03 March 2007
Gardener and Pickering the best of the rest
The afternoon session on day 2 of the Championships featured a number of semi-finals, along with the continuation of the men’s heptathlon. The highlight for the home crowd was the sight of Jason Gardener and Craig Pickering qualifying one and two for tomorrow’s final of the men’s 60m. Their training partner Ryan Scott also made it through, as did Ireland’s Paul Hession.
The main competition to the British contingent is likely to come from Ronald Pognon of France, who matched Pickering’s time of 6.58secs in finishing second to Gardener in his semi-final. Sunday’s final starts at 1620GMT.
In the women’s equivalent, defending champion Kim Gevaert set the best time in the world this year – 7.10secs – in qualifying for the final.
“I didn't expect to do so well,” said the Belgian. “I'm really happy to be in the final because I haven't done very much in this competition. I am confident and hope that everything will go well for me, but I know that I cannot make any mistakes tomorrow.”
Britain’s Jeanette Kwakye was the second fastest qualifier – setting a personal best of 7.17secs in the process. Ekateríni Thanou from Greece also qualified for the final which goes off at 1605GMT on Sunday.
The stand-out performances in the men’s 800m semi-finals came from Miguel Quesada from Spain and the Netherlands’ Arnaud Okken. Britain’s Richard Hill had made the running for much of Quesada’s heat, but faded towards the end to finish fifth – outside the qualifying places for the final. Ahead of him, the Spaniard finished strongly in 1min 48.62secs making him the fastest qualifier.

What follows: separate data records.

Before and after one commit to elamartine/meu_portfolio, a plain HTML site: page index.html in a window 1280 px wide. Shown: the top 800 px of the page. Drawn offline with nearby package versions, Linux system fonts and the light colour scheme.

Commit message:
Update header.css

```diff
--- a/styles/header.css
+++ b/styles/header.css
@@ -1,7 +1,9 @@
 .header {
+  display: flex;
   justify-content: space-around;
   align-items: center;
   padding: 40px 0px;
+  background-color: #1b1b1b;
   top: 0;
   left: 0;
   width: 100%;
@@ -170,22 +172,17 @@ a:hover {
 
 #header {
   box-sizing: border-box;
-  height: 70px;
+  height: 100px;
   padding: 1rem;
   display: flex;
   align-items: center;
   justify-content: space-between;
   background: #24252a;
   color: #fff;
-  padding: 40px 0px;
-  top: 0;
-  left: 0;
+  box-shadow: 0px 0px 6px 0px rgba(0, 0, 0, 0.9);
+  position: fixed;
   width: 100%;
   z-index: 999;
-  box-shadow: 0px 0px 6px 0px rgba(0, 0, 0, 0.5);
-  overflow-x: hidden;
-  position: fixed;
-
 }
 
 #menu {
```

“It was not easy today. Richard went out early and ran well but I was able to come back. I know I am strong in the last lap. Now, I must relax and not worry too much about the final. It can be hard to enjoy the races sometimes but tomorrow I must focus if I want to win,” said Quesada.
Okken, meanwhile, controlled the other semi from the gun and won comfortably in a time of 1min 49.65secs. “Today is just about getting through to the final and this is all I wanted to do, but it was good to also win this race as well,” he said. The final is at 1510GMT on Sunday.
In the women’s 800m, Russia’s Oksana Zebrozhek and the Ukraine’s Tetyana Petlyuk were impressive in winning their respective semi-finals. “I am very happy to win this race. My time was also very fast. I tried to save a bit of energy for my last lap and was able to come through,” said Zebrozhek.
They will be joined in tomorrow’s final (which gets underway at 1455GMT) by the British pair Marilyn Okoro and Jenny Meadows. Okoro clocked a personal best of 1min 59.87secs in coming third in her heat, whilst Meadows was second behind Petlyuk in 2mins 00.79secs.
The potential of a Spanish one-two-three in the men’s 1500m is very much on after Juan Carlos Higuero, Arturo Casado and Sergio Gallardo finished as three of the fastest qualifiers from today’s semi-finals. Casado looked in particularly good form in winning his race, whilst Ireland’s James Nolan and Britain’s James Thie also made it through. “The race was a good one to win. It was quite fast and I'm feeling good for the final. That makes three Spanish into the final, which is very good for us,” said Higuero. The final takes place on Sunday at 1550GMT.
And finally, day one of the men’s heptathlon finished with defending champion Roman Sebrle in control having opened up a 102 point lead over Aleksandr Pogorelov of Russia. Showing no ill effects from his recent training accident, the Olympic champion from the Czech Republic won three out of four of the day’s events – long jump, high jump and shot put – to pull clear. Pogorelov himself is 101 points ahead of Germany’s Jacob Minah who currently occupies the bronze medal position. The final placings will be decided after tomorrow’s 60m hurdles, pole vault and 1000m.